900 bucks that a great price do you have pics of it ?



I know it seems like a cheesey price, but took it to Mr. Zorzoli of Optical Electro House in Culver (very nice guy) and he said it was good.

Here are some pics:

http://s92.photobuck...montboober/NPR/

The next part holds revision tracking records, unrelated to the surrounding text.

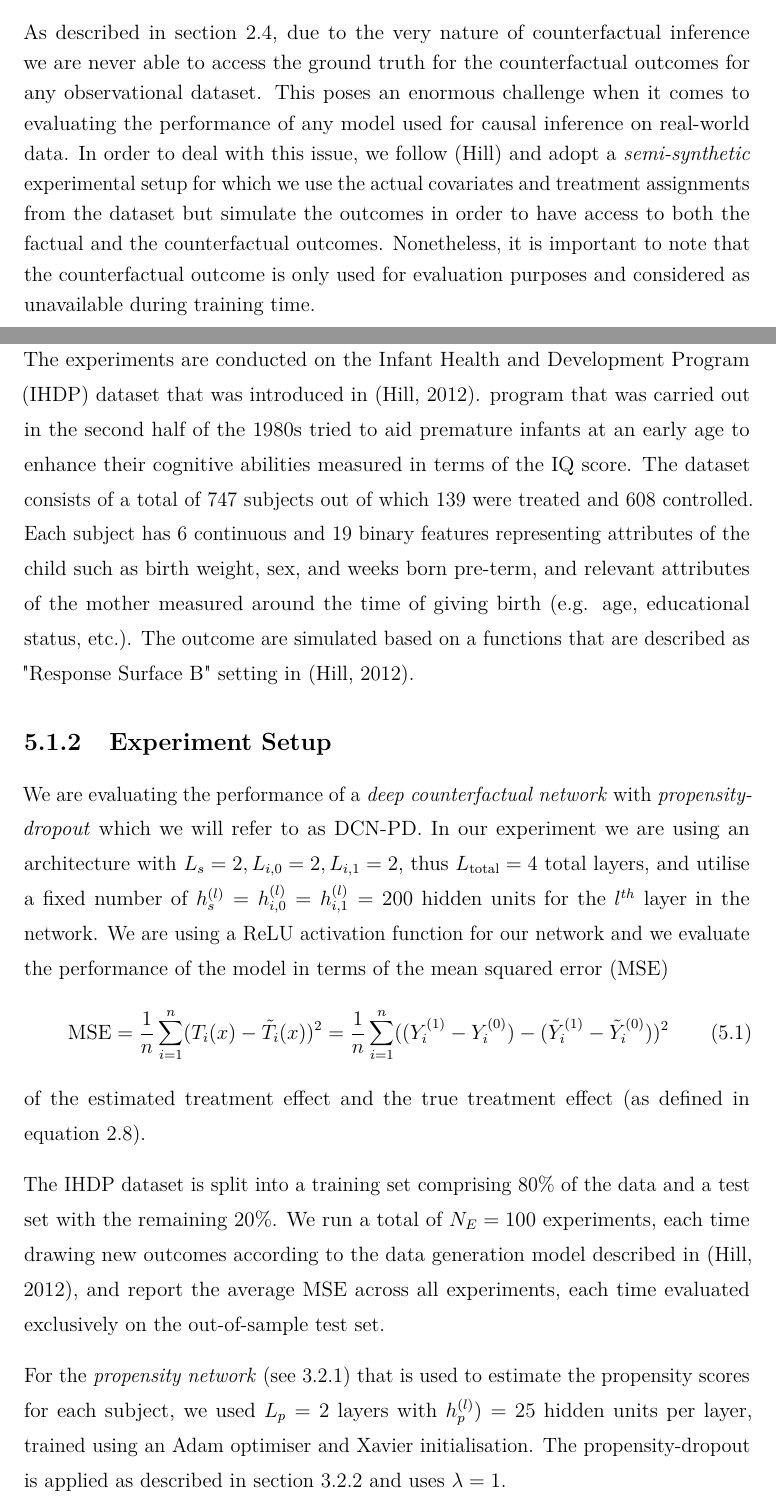
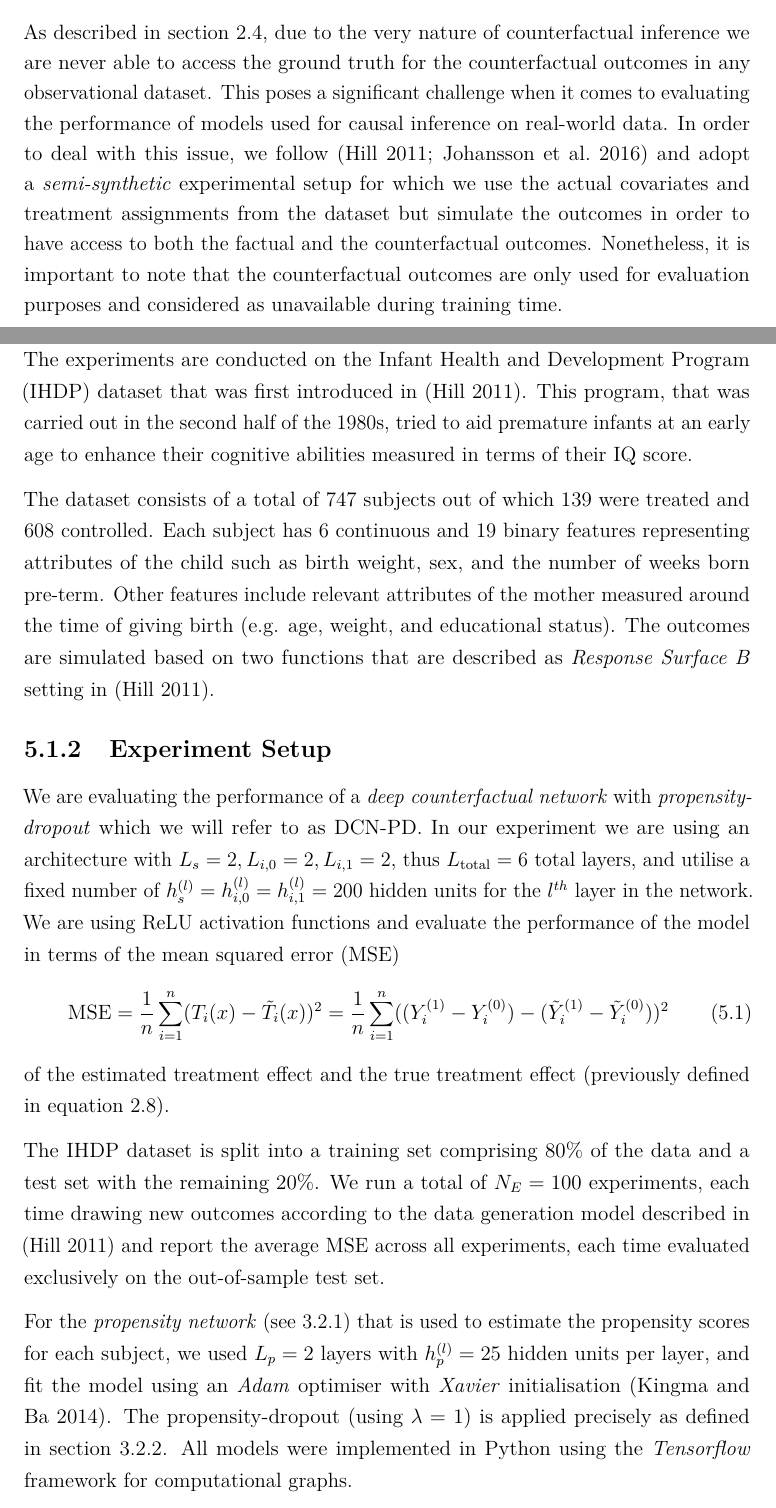
Before and after one commit to mweisz/msc-thesis, a LaTeX thesis (my-thesis/Oxford_Thesis.tex, which reads my-thesis/references.bib, my-thesis/text/ch5-experiments.tex): two parts of pages 51 and 52 of 69, joined at a grey line, cut so that both start at the same text. Compiled offline with pdfLaTeX.

Commit message:
Checkpoint.

```diff
--- a/my-thesis/Oxford_Thesis.tex
+++ b/my-thesis/Oxford_Thesis.tex
@@ -32,8 +32,7 @@
 % generating a PDF to send to the printer!
 
 % This adds a "DRAFT" footer to every normal page.  (The first page of each chapter is not a "normal" page.)
-% FINAL remove Draft Remark
-\fancyfoot[C]{\emph{DRAFT Printed on \today}}
+%\fancyfoot[C]{\emph{DRAFT Printed on \today}}
 
 % This highlights (in blue) corrections marked with (for words) \mccorrect{blah} or (for whole
 % paragraphs) \begin{mccorrection} . . . \end{mccorrection}.  This can be useful for sending a PDF of
@@ -125,7 +124,7 @@
 \usepackage[noend]{algpseudocode}
 \usepackage{subcaption}
 \usepackage[parfill]{parskip}
-
+\usepackage{textcomp}
 %%%%%%%
 
 
--- a/my-thesis/references.bib
+++ b/my-thesis/references.bib
@@ -318,3 +318,6 @@
 	biburl    = {http://dblp.uni-trier.de/rec/bib/journals/corr/KingmaB14},
 	bibsource = {dblp computer science bibliography, http://dblp.org}
 }
+
+
+@article{hill,
@@ -320,0 +327,2 @@
+	volume = {20},
+	number = {1},
--- a/my-thesis/text/ch5-experiments.tex
+++ b/my-thesis/text/ch5-experiments.tex
@@ -16,28 +16,28 @@ Firstly, we introduce the dataset that we are running the experiments on before
 
 \subsection{Dataset}
-As described in section \ref{sec:counterfactual-inference}, due to the very nature of counterfactual inference we are never able to access the ground truth for the counterfactual outcomes for any observational dataset. This poses an enormous challenge when it comes to evaluating the performance of any model used for causal inference on real-world data. In order to deal with this issue, we follow (Hill) % CITE Hill, Johansson..
-and adopt a \emph{semi-synthetic} experimental setup for which we use the actual covariates and treatment assignments from the dataset but simulate the outcomes in order to have access to both the factual and the counterfactual outcomes. Nonetheless, it is important to note that the counterfactual outcome is only used for evaluation purposes and considered as unavailable during training time.
+As described in section \ref{sec:counterfactual-inference}, due to the very nature of counterfactual inference we are never able to access the ground truth for the counterfactual outcomes in any observational dataset. This poses a significant challenge when it comes to evaluating the performance of models used for causal inference on real-world data. In order to deal with this issue, we follow (\cite{hill, sontag-paper}) and adopt a \emph{semi-synthetic} experimental setup for which we use the actual covariates and treatment assignments from the dataset but simulate the outcomes in order to have access to both the factual and the counterfactual outcomes. Nonetheless, it is important to note that the counterfactual outcomes are only used for evaluation purposes and considered as unavailable during training time.
 
-The experiments are conducted on the Infant Health and Development Program (IHDP) dataset that was introduced in (Hill, 2012). % CITE Hill
- program that was carried out in the second half of the 1980s tried to aid premature infants at an early age to enhance their cognitive abilities measured in terms of the IQ score. The dataset consists of a total of 747 subjects out of which 139 were treated and 608 controlled. Each subject has 6 continuous and 19 binary features representing attributes of the child such as birth weight, sex, and weeks born pre-term, and relevant attributes of the mother measured around the time of giving birth (e.g. age, educational status, etc.). The outcome are simulated based on a functions that are described as "Response Surface B" setting in (Hill, 2012). % CITE HILL 2012
+The experiments are conducted on the Infant Health and Development Program (IHDP) dataset that was first introduced in (\cite{hill}). This
+ program, that was carried out in the second half of the 1980s, tried to aid premature infants at an early age to enhance their cognitive abilities measured in terms of their IQ score.
+
+ The dataset consists of a total of 747 subjects out of which 139 were treated and 608 controlled. Each subject has 6 continuous and 19 binary features representing attributes of the child such as birth weight, sex, and the number of weeks born pre-term. Other features include relevant attributes of the mother measured around the time of giving birth (e.g. age, weight, and educational status). The outcomes are simulated based on two functions that are described as \emph{Response Surface B} setting in (\cite{hill}).
 
 
 \subsection{Experiment Setup} \label{sec:pbd-experiment-setup}
-We are evaluating the performance of a \emph{deep counterfactual network} with \emph{propensity-dropout} which we will refer to as DCN-PD. In our experiment we are using an architecture with $L_s = 2, L_{i,0} =2 , L_{i,1} = 2$, thus $L_{\text{total}} = 4$ total layers, % IMPORTANT Do we consider the depth or the sum of layes as total? Shouldn't it be 6 instead?
-and utilise a fixed number of $h_s^{(l)} = h_{i,0}^{(l)} = h_{i,1}^{(l)} = 200$ hidden units for the $l^{th}$ layer in the network. We are using a ReLU activation function for our network and we evaluate the performance of the model in terms of the mean squared error (MSE)
+We are evaluating the performance of a \emph{deep counterfactual network} with \emph{propensity-dropout} which we will refer to as DCN-PD. In our experiment we are using an architecture with $L_s = 2, L_{i,0} =2 , L_{i,1} = 2$, thus $L_{\text{total}} = 6$ total layers,
+% IMPORTANT Do we consider the depth or the sum of layes as total? Shouldn't it be 6 instead?
+and utilise a fixed number of $h_s^{(l)} = h_{i,0}^{(l)} = h_{i,1}^{(l)} = 200$ hidden units for the $l^{th}$ layer in the network. We are using ReLU activation functions and evaluate the performance of the model in terms of the mean squared error (MSE)
 % EQUATION Make sure this is correct!
 \begin{equation} \label{eq:mse-ite}
 \text{MSE} = \frac{1}{n}\sum_{i=1}^{n} (T_i(x) - \tilde{T}_i(x))^2 = \frac{1}{n}\sum_{i=1}^{n} ((Y_i^{(1)} - Y_i^{(0)}) - (\tilde{Y}_i^{(1)} - \tilde{Y}_i^{(0)}))^2
 \end{equation}
- of the estimated treatment effect and the true treatment effect (as defined in equation \ref{eq:ite}).
+ of the estimated treatment effect and the true treatment effect (previously defined in equation \ref{eq:ite}).
 
-The IHDP dataset is split into a training set comprising 80\% of the data and a test set with the remaining 20\%. We run a total of $N_E = 100$ experiments, each time drawing new outcomes according to the data generation model described in (Hill, 2012), % CITE Hill
+The IHDP dataset is split into a training set comprising 80\% of the data and a test set with the remaining 20\%. We run a total of $N_E = 100$ experiments, each time drawing new outcomes according to the data generation model described in (\cite{hill})
 and report the average MSE across all experiments, each time evaluated exclusively on the out-of-sample test set.
 
-For the \emph{propensity network} (see \ref{sec:multi-task-learning}) that is used to estimate the propensity scores for each subject, we used $L_p = 2$ layers with $h_p^{(l)}) = 25$ hidden units per layer, trained using an Adam optimiser % CITE ADAM
-and Xavier initialisation. % CITE XAVIER
-The propensity-dropout is applied as described in section \ref{sec:propensity-based-dropout} and uses $\lambda = 1$.
+For the \emph{propensity network} (see \ref{sec:multi-task-learning}) that is used to estimate the propensity scores for each subject, we used $L_p = 2$ layers with $h_p^{(l)} = 25$ hidden units per layer, and fit the model using an \emph{Adam} optimiser with \emph{Xavier} initialisation (\cite{adam}).
+The propensity-dropout (using $\lambda = 1$) is applied precisely as defined in section \ref{sec:propensity-based-dropout}. All models were implemented in Python using the \emph{Tensorflow}  framework for computational graphs.
 
-% TODO Should I mention Tensorflow?
 %The neural network is implemented in Tensorflow %CITE TEnsorflow
 \subsection{Results and Discussion}
```
Also changed, not shown: outline-snippets/7.md (line endings or trailing spaces), my-thesis/Oxford_Thesis.tex (2 more changed lines), my-thesis/references.bib (25 more changed lines), my-thesis/text/ch5-experiments.tex (16 more changed lines), 2 other files.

But I'm still wondering about the timelapse possibility?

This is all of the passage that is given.